She was wrong that DDT would give you cancer if you sprayed it but she was right in believing that the future of agriculture rested solidly on genetic solutions to problems that chemicals were then solving.
Why, then, are her intellectual descendants so against science? Mostly, it's because they never read her book, they have simply read activists discussing what her book was about; being anti-agriculture and gravitating to what she perceived as the problem (DDT and pesticides) rather than one factor (misuse).
It isn't just kooky Europeans - though E.U. Science Advisor Anne Glover often laments the anti-science culture across the pond - Americans have also been victims of an anti-science public relations campaign. Yet 'Frankenfoods' are exactly what their spiritual leader, Carson, advocated.

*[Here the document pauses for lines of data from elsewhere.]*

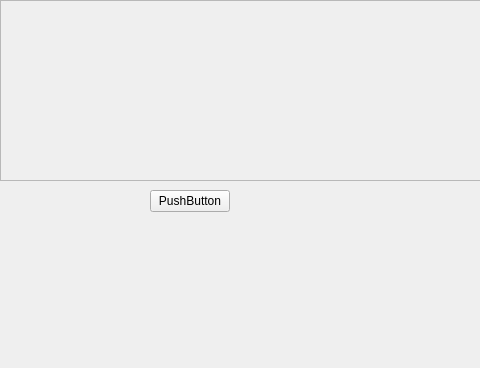
This is Newfolder/TestProject/myproject/mainwindow.ui in azamat-happy/StyleSheetRealTimeUpdateQT as Qt 5 draws it before an edit; both pictures show x 0 to 480 and y 0 to 368 of the 734 by 368 pixel window. The edited form follows.
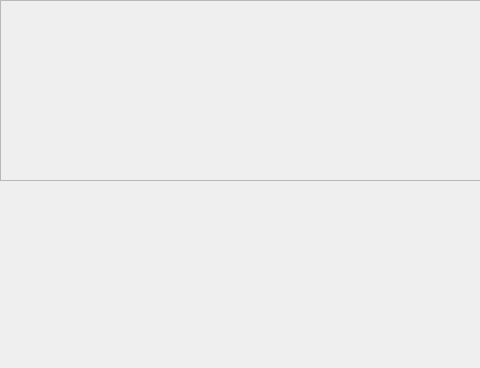
This is the edited form.

Commit message: Сделал функцию для определения необзодимого цвета из файла по названию цвета и файла

What changed in the file:
```diff
--- a/Newfolder/TestProject/myproject/mainwindow.ui
+++ b/Newfolder/TestProject/myproject/mainwindow.ui
@@ -37,25 +37,6 @@
      </property>
     </widget>
    </widget>
-   <widget class="QWidget" name="formLayoutWidget">
-    <property name="geometry">
-     <rect>
-      <x>150</x>
-      <y>190</y>
-      <width>160</width>
-      <height>80</height>
-     </rect>
-    </property>
-    <layout class="QFormLayout" name="formLayout">
-     <item row="0" column="0">
-      <widget class="QPushButton" name="pushButton">
-       <property name="text">
-        <string>PushButton</string>
-       </property>
-      </widget>
-     </item>
-    </layout>
-   </widget>
   </widget>
   <widget class="QMenuBar" name="menubar">
    <property name="geometry">
```
The commit also changes 1 other file.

As UC Davis, research Pamela Ronald has read the book and it tells her that if Carson came of age in today's science world, she would have been on the front lines of the new era in biology; precise control of genetic modification, instead of relying on random chance:
For 10,000 years, humans have altered the DNA makeup of our crops. Conventional approaches were often quite crude, resulting in new varieties through a combination of trial and error, and without knowledge of the precise function of the genes that were being moved around. Such methods include grafting or mixing of genes of distantly related species, as well as radiation treatments to induce random mutations in the genetic makeup of the seed. Today, virtually everything we eat is produced from seeds that have been genetically altered in one way or another.Would Rachel Carson Embrace 'Frankenfoods'? - This Scientist Believes 'Yes' by Pamela Ronald, Forbes